The audit focused on the sale of properties from that portion of the domestic property estate managed by the Department of Finance and Administration and identified for sale via a three year divestment strategy of the Commercial Office Estate by Government in April 1997. The audit sought to assess the effectiveness of the management of the sales process for selected property sales, including the extent to which the Government's sale objectives have been achieved; review the long-term sale and leaseback arrangements for selected divested properties and whether they adequately protect the Commonwealth's interests; and identify principles of sound administrative practice to facilitate improved administrative arrangements for future property sales.
The objectives of the audit were to examine and report on the economy, efficiency and administrative effectiveness of AEM's management and administration of the Commonwealth-owned commercial office estate. The ANAO addressed 22 recommendations to AEM, which will remain relevant in the context of the major administrative changes that the Commonwealth's property management function is currently undertaking.
whether the planning and implementation of the DSS Teleservice project has been adequate to ensure successful operations;
the efficiency and administrative effectiveness of Teleservice Centre management practices;
whether Teleservice Centres have been successful in delivering the anticipated improvements to client service; and
what opportunities might be available for improvement in the operation of the Centres.

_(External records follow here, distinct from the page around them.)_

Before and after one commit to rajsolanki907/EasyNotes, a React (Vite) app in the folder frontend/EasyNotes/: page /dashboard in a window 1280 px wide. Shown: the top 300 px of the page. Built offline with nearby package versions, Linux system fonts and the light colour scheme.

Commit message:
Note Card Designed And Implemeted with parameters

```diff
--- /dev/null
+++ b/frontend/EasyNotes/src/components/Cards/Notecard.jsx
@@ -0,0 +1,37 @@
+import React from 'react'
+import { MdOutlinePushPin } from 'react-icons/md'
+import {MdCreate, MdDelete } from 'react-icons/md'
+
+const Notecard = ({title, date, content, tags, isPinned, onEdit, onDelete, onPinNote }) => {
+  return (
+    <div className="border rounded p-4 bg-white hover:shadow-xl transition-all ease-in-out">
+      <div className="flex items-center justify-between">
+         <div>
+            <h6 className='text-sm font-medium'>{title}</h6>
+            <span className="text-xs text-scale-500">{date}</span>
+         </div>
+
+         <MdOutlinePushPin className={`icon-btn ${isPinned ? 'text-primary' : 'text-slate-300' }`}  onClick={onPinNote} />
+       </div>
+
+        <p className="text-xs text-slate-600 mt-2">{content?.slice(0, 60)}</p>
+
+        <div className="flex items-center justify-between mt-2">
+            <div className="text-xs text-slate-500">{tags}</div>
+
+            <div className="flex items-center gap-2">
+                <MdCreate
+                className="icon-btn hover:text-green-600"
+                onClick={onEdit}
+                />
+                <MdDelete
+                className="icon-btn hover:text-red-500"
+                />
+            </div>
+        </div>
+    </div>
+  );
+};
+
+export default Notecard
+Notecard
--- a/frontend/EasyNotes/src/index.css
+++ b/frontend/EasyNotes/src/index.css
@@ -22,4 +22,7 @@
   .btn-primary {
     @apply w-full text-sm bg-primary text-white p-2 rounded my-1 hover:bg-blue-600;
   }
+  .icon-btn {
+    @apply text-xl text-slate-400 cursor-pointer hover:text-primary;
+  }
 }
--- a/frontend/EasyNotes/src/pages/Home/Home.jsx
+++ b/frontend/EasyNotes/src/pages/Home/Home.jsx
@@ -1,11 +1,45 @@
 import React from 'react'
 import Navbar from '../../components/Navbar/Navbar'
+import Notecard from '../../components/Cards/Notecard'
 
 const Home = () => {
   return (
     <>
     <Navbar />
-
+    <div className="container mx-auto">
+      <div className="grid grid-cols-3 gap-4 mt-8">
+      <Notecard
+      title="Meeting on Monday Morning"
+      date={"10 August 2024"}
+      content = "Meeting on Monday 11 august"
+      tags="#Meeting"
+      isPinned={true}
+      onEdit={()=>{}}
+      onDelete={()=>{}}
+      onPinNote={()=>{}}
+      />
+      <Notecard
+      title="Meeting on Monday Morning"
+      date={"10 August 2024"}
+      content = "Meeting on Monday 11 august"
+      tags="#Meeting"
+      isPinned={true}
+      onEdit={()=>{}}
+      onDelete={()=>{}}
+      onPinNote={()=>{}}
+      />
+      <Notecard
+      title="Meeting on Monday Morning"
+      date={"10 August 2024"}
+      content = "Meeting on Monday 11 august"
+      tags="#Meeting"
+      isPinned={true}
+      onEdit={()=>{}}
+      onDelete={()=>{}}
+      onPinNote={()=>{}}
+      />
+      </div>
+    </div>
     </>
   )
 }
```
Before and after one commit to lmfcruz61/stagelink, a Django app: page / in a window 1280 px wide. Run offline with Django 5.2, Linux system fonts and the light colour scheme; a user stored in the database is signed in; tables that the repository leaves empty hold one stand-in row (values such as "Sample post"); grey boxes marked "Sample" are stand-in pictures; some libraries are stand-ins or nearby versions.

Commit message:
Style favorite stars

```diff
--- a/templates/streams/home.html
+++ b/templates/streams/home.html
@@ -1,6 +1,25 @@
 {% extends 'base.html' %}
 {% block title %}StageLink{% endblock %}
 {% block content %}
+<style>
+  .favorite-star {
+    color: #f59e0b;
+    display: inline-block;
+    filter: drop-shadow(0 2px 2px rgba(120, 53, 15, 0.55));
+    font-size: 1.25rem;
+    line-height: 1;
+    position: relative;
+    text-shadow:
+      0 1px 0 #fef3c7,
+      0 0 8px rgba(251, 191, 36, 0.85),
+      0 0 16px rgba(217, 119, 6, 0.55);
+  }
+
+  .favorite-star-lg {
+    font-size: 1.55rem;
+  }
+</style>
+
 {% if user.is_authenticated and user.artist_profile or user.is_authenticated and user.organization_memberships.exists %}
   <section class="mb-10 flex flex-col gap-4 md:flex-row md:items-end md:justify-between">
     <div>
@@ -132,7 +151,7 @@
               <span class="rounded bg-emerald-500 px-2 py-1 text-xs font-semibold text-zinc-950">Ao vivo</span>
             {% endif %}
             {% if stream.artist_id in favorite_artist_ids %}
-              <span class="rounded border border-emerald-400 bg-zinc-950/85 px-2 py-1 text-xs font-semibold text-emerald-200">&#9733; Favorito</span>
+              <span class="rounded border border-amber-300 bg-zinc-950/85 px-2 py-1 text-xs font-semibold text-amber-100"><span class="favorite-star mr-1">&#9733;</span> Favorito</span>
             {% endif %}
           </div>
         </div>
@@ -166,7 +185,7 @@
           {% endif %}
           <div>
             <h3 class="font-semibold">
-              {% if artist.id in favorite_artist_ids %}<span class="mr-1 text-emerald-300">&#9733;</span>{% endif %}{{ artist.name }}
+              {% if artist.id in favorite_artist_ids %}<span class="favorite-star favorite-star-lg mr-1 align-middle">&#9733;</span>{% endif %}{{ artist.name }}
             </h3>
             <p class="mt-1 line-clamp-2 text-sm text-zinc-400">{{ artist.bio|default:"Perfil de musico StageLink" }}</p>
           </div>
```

An important aim of the audit was to ascertain with DSS what value could be added by identifying more administratively effective and efficient means of managing and operating their Teleservice Centre network. In addition, the ANAO considered that the experience gained and lessons learned from the introduction of Teleservice operations by DSS could improve the planning and implementation of major technology-based operational and client service initiatives in the future, both in DSS and the Australian Public Service (APS) generally.
In carrying out the audit, the ANAO undertook an extensive examination of the Teleservice environment including:
examining the experience and practices of private sector call centre operations;
reviewing the DSS Teleservice network, involving detailed discussions with departmental officers, examining files and data and observing Teleservice Centre operations; as well as
consulting a range of community groups and government agencies familiar with DSS's Teleservice Centre services.
The purpose of this audit was to determine whether Australian Hearing Services has in place procedures to monitor the quality of services provided at both its own hearing centres and contractors' sites.
the methods used by the Department of Social Security (DSS) to determine and allocate staff numbers to Regional Offices. It sought to ascertain whether the allocations resulting from these methods met the demands placed on Regional Offices and the scope for improvement to these methods; and
the scope for improvements to the benefit delivery process and other aspects of Regional Office operations that could lead to significant productivity gains or client service benefits.